In 1961 groups of volunteers made history by challenging the practice of segregated travel through the South. They called themselves Freedom Riders as they crossed racial barriers in depots and onboard buses. The 1961 Freedom Riders did not begin or end their journey in Montgomery, Alabama, but their arrival changed the city and our nation.

Freedom Riders, black and white, male and female, none of them older than 22, stepped off a bus at the Montgomery Greyhound Station on May 20, 1961. They were prepared to meet mob violence with non-violence and courage. They prepared farewell letters and wills. Their goal was to help end racial segregation in public transportation. And they did.

Blue Star Museum: The Freedom Rides Museum proudly offers free admission to active duty military personnel and their families between Memorial Day and Labor Day.

U.S. Civil Rights Trail: The Freedom Rides Museum is now recognized as an official destination on the trail along with more than 100 locations across 14 states.

View all AHC Owned Historic Houses & Museums

Come learn how 21 young people transformed our nation's history using nonviolent protest methods.

This facility is currently not available for rentals.

Amount Ticket
$5 Adult
$4 College students, Seniors (65+), Military
$3 Children 6-18 years
Free Child under 6 years old
$12 Family- 2 adults, 2 children
Group rates available Minimum of 10 people. $1 off regular Admission. Call 334-414-8647

Driving south on I-65 take Exit 172 (Clay Street). Stay straight on Dickerson Street.

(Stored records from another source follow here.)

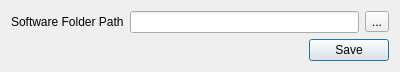
Above: resources/ui/set_path_dialog.ui from getmikyled/GLMPipelineHub before the change. Below: the same form after it.
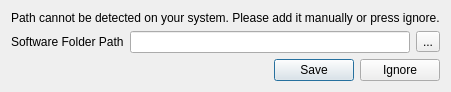
That is the form after the change.

```diff
--- a/resources/ui/set_path_dialog.ui
+++ b/resources/ui/set_path_dialog.ui
@@ -14,12 +14,19 @@
    <string>Set Path</string>
   </property>
   <layout class="QVBoxLayout" name="verticalLayout">
+   <item>
+    <widget class="QLabel" name="label">
+     <property name="text">
+      <string>Path cannot be detected on your system. Please add it manually or press ignore.</string>
+     </property>
+    </widget>
+   </item>
    <item>
     <layout class="QHBoxLayout" name="horizontalLayout">
      <item>
       <widget class="QLabel" name="software_folder_path_label">
        <property name="sizePolicy">
-        <sizepolicy hsizetype="Fixed" vsizetype="Preferred">
+        <sizepolicy hsizetype="Minimum" vsizetype="Preferred">
          <horstretch>0</horstretch>
          <verstretch>0</verstretch>
         </sizepolicy>
@@ -57,7 +64,7 @@
       <enum>Qt::Horizontal</enum>
      </property>
      <property name="standardButtons">
-      <set>QDialogButtonBox::Save</set>
+      <set>QDialogButtonBox::Ignore|QDialogButtonBox::Save</set>
      </property>
     </widget>
    </item>
```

Take a left on Herron Street (becomes Bibb Street). Turn right on Lee Street (becomes Court Street). The Freedom Rides Museum is up the hill on the right.

210 South Court Street, Montgomery, Alabama 36104


Site Director: Dorothy Walker

Museum: 334-414-8647